> _TRY IT_: What lines in the entries below contain the word "representation"? Copy all of them.
####
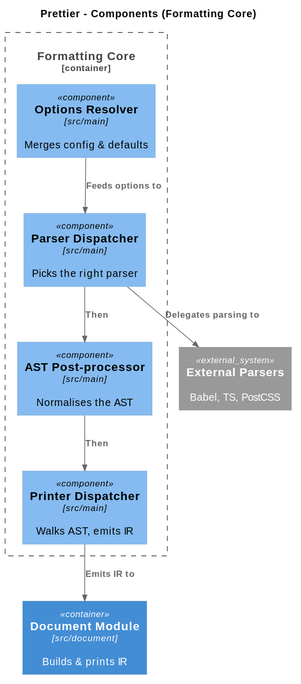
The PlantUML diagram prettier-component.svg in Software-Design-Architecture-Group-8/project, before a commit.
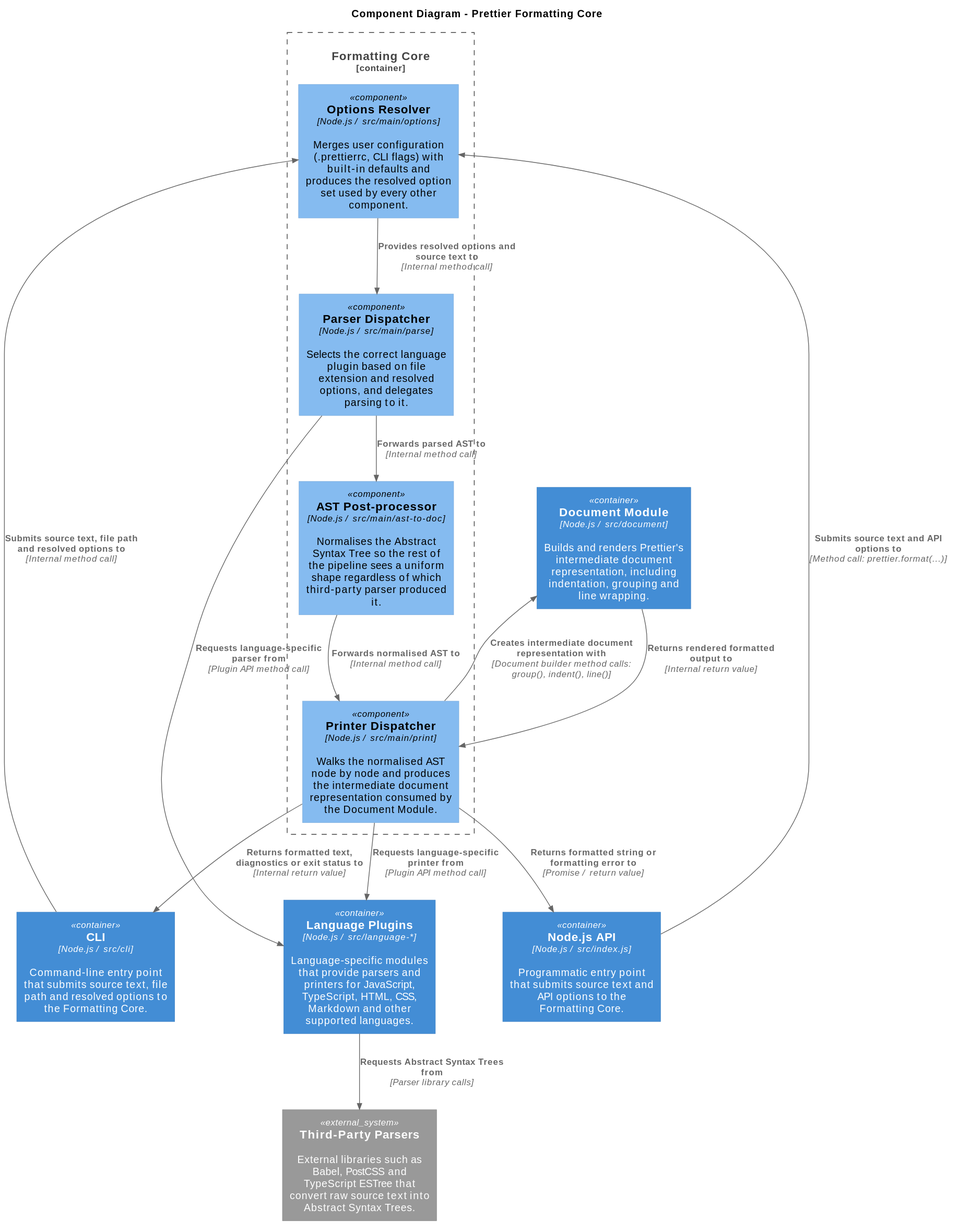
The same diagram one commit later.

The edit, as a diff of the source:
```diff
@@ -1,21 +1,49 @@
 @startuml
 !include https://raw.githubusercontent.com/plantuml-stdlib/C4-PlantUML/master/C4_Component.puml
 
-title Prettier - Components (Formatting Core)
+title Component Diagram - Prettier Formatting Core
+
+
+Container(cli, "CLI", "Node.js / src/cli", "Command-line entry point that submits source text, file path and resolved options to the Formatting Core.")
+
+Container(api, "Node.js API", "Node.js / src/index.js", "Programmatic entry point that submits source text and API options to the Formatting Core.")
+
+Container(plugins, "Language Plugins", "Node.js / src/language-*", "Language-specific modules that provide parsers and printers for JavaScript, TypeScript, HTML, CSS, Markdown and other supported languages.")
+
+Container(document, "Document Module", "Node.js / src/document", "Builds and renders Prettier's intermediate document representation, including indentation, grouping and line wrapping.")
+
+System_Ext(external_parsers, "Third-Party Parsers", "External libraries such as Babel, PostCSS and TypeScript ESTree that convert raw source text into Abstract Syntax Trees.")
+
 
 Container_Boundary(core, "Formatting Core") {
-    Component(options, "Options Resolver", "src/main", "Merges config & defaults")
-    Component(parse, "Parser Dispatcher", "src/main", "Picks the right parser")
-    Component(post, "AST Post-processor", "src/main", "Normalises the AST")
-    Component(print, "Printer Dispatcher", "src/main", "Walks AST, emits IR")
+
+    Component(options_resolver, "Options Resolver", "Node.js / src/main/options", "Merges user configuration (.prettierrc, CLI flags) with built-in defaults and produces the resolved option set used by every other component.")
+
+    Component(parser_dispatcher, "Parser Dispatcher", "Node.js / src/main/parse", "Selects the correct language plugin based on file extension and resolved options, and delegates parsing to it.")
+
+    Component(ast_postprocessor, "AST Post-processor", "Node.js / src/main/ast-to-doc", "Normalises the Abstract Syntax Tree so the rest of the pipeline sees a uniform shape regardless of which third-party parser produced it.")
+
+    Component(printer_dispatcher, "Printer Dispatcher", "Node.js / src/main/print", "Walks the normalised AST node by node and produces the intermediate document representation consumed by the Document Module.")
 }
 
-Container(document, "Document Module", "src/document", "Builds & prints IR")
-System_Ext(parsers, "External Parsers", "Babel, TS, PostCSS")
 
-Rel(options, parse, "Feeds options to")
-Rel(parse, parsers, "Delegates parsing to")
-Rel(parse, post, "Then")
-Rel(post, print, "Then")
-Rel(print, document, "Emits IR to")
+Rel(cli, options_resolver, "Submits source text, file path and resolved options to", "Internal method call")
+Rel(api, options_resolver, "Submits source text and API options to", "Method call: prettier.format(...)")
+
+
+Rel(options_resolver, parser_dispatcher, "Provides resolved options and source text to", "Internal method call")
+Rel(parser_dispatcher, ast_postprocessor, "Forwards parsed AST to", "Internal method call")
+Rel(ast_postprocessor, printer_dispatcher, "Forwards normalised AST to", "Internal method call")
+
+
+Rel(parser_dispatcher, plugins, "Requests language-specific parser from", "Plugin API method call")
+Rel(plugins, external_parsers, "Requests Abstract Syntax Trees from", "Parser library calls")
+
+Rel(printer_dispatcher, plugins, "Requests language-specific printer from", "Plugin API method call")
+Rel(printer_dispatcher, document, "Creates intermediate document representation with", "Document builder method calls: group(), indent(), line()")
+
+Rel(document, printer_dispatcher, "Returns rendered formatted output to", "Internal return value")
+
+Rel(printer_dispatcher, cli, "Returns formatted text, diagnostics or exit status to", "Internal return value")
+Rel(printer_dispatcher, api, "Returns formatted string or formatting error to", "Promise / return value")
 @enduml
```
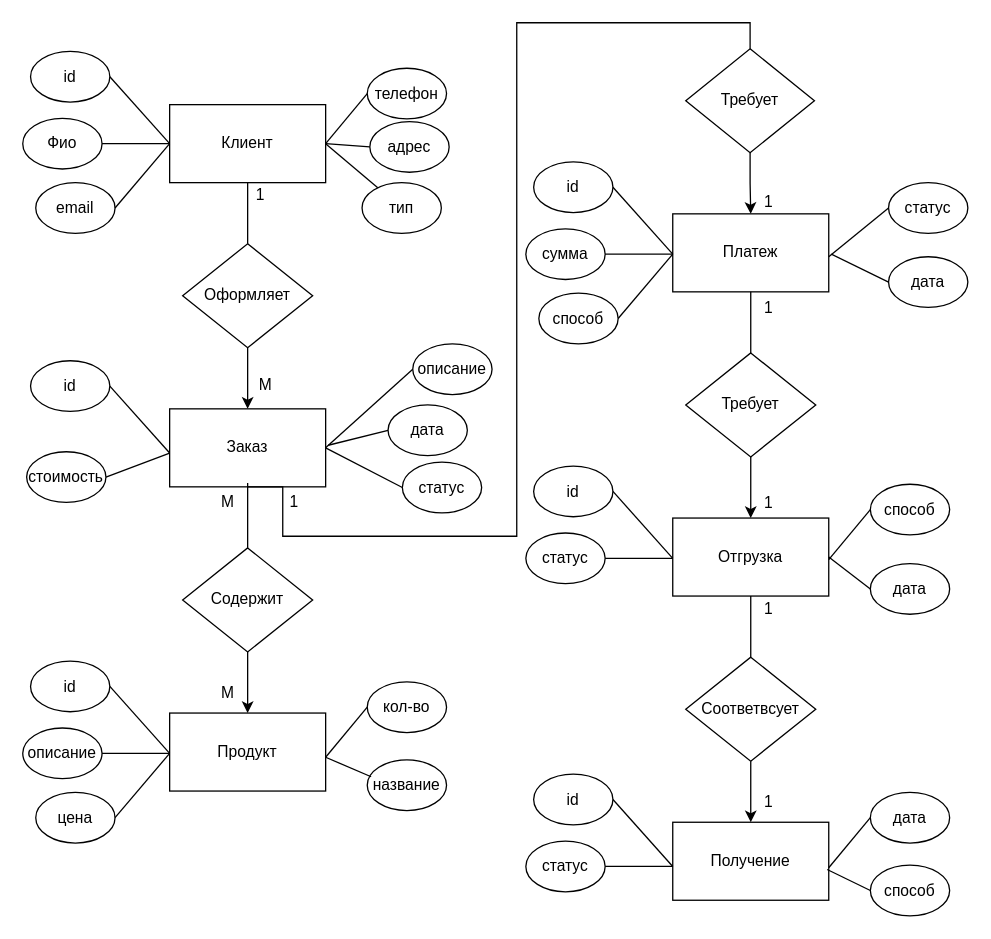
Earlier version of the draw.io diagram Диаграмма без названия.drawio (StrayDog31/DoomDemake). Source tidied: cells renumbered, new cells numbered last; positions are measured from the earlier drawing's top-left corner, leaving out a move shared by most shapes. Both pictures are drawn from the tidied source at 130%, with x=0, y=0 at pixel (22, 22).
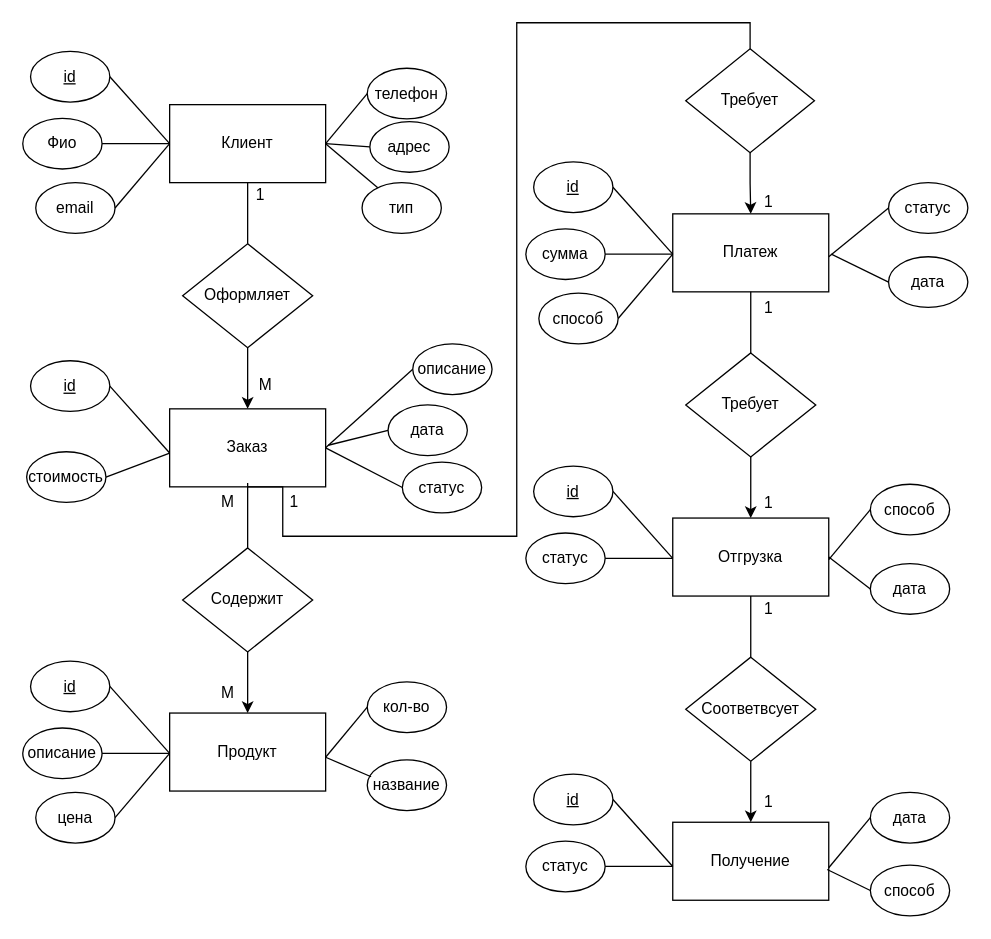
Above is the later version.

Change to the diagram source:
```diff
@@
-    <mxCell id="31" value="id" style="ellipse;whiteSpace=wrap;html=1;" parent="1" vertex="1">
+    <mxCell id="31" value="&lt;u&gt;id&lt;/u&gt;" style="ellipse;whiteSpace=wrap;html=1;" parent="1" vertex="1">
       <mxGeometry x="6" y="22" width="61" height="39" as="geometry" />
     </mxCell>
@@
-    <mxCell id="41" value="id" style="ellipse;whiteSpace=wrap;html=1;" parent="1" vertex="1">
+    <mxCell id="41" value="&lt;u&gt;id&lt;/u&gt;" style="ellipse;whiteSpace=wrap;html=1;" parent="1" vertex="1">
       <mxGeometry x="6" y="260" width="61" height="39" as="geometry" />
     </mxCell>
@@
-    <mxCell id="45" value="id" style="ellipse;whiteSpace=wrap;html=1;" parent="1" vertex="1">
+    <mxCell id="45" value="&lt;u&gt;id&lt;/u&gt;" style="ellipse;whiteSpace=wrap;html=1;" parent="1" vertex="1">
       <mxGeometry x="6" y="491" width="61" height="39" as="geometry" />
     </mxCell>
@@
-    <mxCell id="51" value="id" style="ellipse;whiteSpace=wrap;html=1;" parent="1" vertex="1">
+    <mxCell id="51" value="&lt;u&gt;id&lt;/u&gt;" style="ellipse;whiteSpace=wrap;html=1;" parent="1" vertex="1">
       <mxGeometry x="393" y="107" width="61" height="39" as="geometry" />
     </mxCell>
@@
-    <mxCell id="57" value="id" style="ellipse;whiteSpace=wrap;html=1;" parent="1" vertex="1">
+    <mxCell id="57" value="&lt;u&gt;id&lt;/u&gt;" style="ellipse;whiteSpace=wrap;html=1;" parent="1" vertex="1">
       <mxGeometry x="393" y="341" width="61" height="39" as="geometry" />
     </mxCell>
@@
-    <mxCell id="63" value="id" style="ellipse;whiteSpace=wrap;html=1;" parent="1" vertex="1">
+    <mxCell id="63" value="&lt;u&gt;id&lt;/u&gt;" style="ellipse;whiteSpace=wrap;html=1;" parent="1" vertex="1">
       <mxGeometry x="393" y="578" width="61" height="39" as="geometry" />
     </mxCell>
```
####
> _RESPONSE_:
+Container(document, "Document Module", "Node.js / src/document", "Builds and renders Prettier's intermediate document representation, including indentation, grouping and line wrapping.")
+    Component(printer_dispatcher, "Printer Dispatcher", "Node.js / src/main/print", "Walks the normalised AST node by node and produces the intermediate document representation consumed by the Document Module.")
+Rel(printer_dispatcher, document, "Creates intermediate document representation with", "Document builder method calls: group(), indent(), line()")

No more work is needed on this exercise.